# Derivative of 2^x

1. Jan 5, 2010

### CrimeBeats

Hi, i've been trying to find the derivative of 2^x and i got stuck here:
Lim (2^x - 1)/x
x=>0

How can i solve this limit (with steps please)
ps. im only 17

2. Jan 5, 2010

### LCKurtz

Have you had the same limit for ex? What you want to do is notice that

2x = (eln(2))x = exln(2)

$$\lim_{x\rightarrow 0}\frac{e^{x\ln 2} - 1}{x}$$

Now let u = x ln(2) and use what you know about ex.

 Corrected typo

Last edited: Jan 5, 2010
3. Jan 5, 2010

### yungman

I have been doing it this way all the time which I thought it is very straight forward:

$$y=2^{x}\Rightarrow ln(y)=xln(2)$$

$$\Rightarrow \frac{1}{y}\frac{dy}{dx}=ln(2)$$

$$\Rightarrow dy=d[2^{x}]=yln2dx=2^x ln(2)dx$$

Last edited: Jan 5, 2010
4. Jan 5, 2010

### HallsofIvy

No, but probably a typo.
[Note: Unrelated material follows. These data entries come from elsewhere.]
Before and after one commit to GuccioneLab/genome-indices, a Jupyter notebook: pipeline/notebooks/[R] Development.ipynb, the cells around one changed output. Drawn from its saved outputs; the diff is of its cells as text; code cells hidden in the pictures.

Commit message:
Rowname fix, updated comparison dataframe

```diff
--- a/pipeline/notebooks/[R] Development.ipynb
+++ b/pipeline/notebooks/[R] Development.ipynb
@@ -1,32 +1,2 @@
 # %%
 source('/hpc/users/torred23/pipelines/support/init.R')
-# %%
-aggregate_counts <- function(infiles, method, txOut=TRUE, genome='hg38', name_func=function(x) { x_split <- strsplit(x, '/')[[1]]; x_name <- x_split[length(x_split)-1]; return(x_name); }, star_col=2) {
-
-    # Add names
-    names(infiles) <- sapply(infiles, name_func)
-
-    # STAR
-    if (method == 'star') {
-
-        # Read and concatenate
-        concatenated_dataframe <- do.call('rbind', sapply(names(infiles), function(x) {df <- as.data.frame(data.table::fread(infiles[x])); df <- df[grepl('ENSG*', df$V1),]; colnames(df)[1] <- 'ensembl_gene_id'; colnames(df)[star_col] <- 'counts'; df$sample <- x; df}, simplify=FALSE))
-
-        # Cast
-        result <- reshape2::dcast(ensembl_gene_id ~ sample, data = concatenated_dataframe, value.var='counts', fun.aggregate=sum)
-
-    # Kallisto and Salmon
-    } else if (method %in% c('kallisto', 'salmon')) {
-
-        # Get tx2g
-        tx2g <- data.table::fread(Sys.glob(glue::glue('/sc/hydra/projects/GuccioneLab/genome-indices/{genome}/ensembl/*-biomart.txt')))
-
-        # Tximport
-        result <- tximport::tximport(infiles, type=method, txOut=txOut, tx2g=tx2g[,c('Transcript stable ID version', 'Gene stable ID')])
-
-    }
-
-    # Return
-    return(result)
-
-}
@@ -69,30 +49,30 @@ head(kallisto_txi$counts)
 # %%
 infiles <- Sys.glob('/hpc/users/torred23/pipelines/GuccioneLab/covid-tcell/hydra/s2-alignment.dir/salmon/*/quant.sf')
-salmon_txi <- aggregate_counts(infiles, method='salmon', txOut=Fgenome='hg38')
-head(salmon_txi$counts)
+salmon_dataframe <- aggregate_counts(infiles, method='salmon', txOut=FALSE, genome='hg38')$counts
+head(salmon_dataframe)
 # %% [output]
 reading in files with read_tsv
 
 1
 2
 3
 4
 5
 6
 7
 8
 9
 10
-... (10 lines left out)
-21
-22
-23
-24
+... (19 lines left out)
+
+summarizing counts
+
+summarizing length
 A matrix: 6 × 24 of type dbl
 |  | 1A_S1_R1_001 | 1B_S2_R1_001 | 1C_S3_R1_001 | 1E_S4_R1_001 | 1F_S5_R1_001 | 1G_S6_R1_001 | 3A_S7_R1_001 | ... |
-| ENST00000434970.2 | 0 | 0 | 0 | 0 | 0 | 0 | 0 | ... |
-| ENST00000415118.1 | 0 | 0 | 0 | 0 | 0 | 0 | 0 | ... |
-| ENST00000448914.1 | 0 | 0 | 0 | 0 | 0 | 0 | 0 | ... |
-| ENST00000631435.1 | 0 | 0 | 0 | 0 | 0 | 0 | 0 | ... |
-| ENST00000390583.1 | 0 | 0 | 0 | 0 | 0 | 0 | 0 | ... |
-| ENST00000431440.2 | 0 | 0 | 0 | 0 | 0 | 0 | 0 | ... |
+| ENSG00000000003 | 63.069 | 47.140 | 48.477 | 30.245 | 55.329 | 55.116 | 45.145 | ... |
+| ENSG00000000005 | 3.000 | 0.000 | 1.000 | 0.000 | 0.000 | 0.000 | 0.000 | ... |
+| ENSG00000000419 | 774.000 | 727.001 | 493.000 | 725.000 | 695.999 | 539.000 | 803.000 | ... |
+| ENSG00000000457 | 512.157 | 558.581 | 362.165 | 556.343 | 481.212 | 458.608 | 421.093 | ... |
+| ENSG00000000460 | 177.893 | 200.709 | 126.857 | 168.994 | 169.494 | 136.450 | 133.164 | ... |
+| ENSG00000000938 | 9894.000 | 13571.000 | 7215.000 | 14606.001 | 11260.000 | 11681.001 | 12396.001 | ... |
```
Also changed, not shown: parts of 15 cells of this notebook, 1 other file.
You have to multiply both sides by y dx, not x dx.
$dy= yln(2)dx= 2^x ln(2) dx$.

5. Jan 5, 2010

### Anonymous217

With $$e^{ln(2)x}$$, you can easily take the derivative of that. Just don't simplify the $$e^{ln2}$$ part. You should get $$ln(2)e^{ln(2)x}$$ as the numerator while the denominator becomes 1. Now do this expression with $$\lim_{x->0}$$. By the way, LCKurtz made a slight typo.

6. Jan 5, 2010

### yungman

My finger is get too far ahead of me!!! And I have destroy evidence already!!!

7. Jan 7, 2010

### CrimeBeats

I guess the answer is ln(2) * 2^x
No wonder i couldnt solve it before, they thaught us nothing about e

Depending on what you've said this means the derivative of e^x is e^x.. right?

8. Jan 7, 2010

### LCKurtz

Yes. Most calculus books do that first before trying other bases.

9. Jan 8, 2010

### HallsofIvy

This problem might have been given in preparation for introducing "e".

The derivative of $2^x$ is
$$\lim_{h\to 0}\frac{2^{x+y}- 2^x}{h}= \lim_{h\to 0}\frac{2^x2^h- 2^x}{h}$$
$$= \lim{h\to 0}\left(\frac{2^h- 1}{h}\right)2^x[/itex] [tex]= \left(\lim_{h\to 0}\frac{2^h- 1}{h}\right)2^x$$
That is, of course, a constant times $2^x$.

Similarly, the derivative of $3^x$ is
$$= \left(\lim_{h\to 0}\frac{3^h- 1}{h}\right)3^x$$
a constant times $3^x$

In that same way you can show that the derivative of $a^x$, for a any positive real number, is $C_a a^x$.
Further, by numerical approximations, you can show that $C_2$ is less than 1 and $C_3$ is greater than 1. There exists, then, a number, a, between 2 and 3 such that $C_a= 1$. If we call that number "e", then the derivative of $e^x$ is just $e^x$ itself.